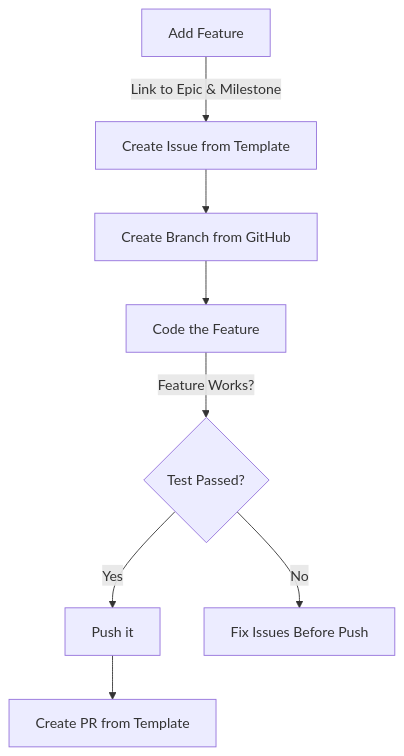
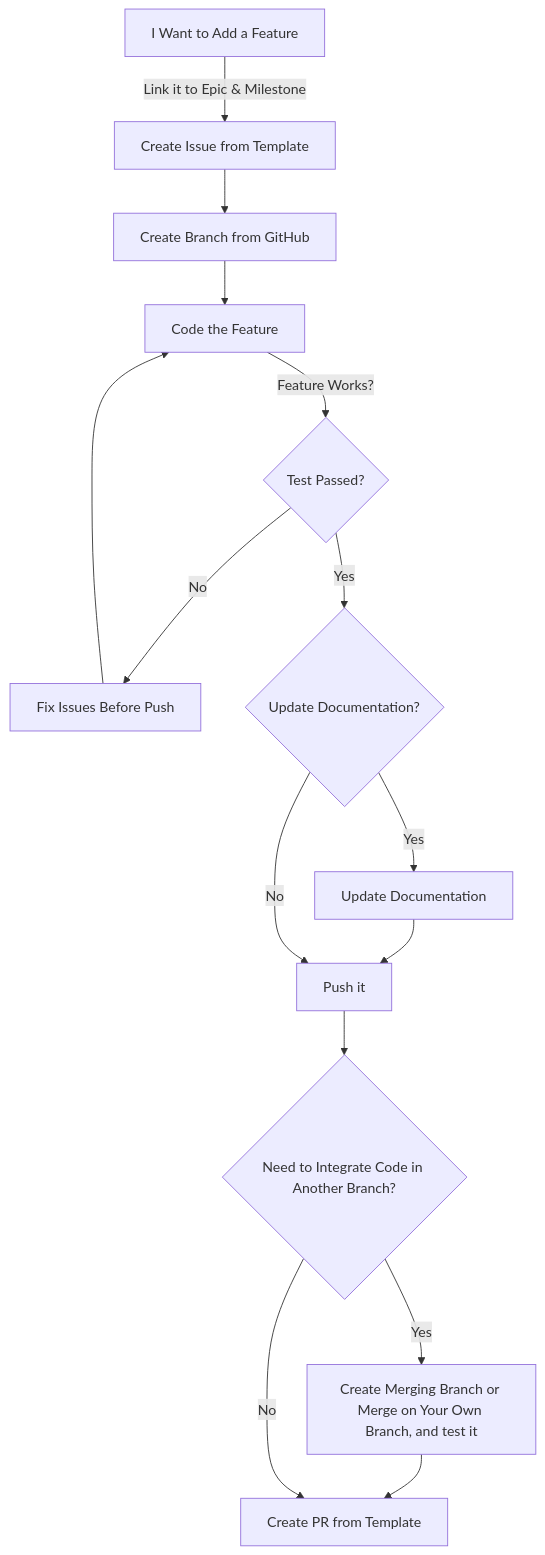
The diagram in process/add-feature.md (celte-team/celte-system), drawn with Mermaid before and after one commit. The commit also changed 3 other files, not shown here.

Commit message:
add: coding style and PR, issue template

````diff
--- a/process/add-feature.md
+++ b/process/add-feature.md
@@ -3,10 +3,14 @@
 ```mermaid
 graph TD;
-    A[Add Feature] -->|Link to Epic & Milestone| B[Create Issue from Template]
+    A[I Want to Add a Feature] -->|Link it to Epic & Milestone| B[Create Issue from Template]
     B --> C[Create Branch from GitHub]
     C --> D[Code the Feature]
     D -->|Feature Works?| E{Test Passed?}
-    E -->|Yes| F[Push it]
-    E -->|No| G[Fix Issues Before Push]
-    F --> H[Create PR from Template]
+    E -->|No| G[Fix Issues Before Push] --> D
+    E -->|Yes| H{Update Documentation?}
+    H -->|Yes| I[Update Documentation] --> J[Push it]
+    H -->|No| J[Push it]
+    J --> L{Need to Integrate Code in Another Branch?}
+    L -->|Yes| M[Create Merging Branch or Merge on Your Own Branch, and test it] --> K[Create PR from Template]
+    L -->|No| K[Create PR from Template]
 ```
````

++++++++

Exercise objective
Repeat only the lines starting at the one that contains "A[Add Feature] -->|Link" and ending at the last line above, exactly as written.

Problem solution
-    A[Add Feature] -->|Link to Epic & Milestone| B[Create Issue from Template]
+    A[I Want to Add a Feature] -->|Link it to Epic & Milestone| B[Create Issue from Template]
     B --> C[Create Branch from GitHub]
     C --> D[Code the Feature]
     D -->|Feature Works?| E{Test Passed?}
-    E -->|Yes| F[Push it]
-    E -->|No| G[Fix Issues Before Push]
-    F --> H[Create PR from Template]
+    E -->|No| G[Fix Issues Before Push] --> D
+    E -->|Yes| H{Update Documentation?}
+    H -->|Yes| I[Update Documentation] --> J[Push it]
+    H -->|No| J[Push it]
+    J --> L{Need to Integrate Code in Another Branch?}
+    L -->|Yes| M[Create Merging Branch or Merge on Your Own Branch, and test it] --> K[Create PR from Template]
+    L -->|No| K[Create PR from Template]
 ```
````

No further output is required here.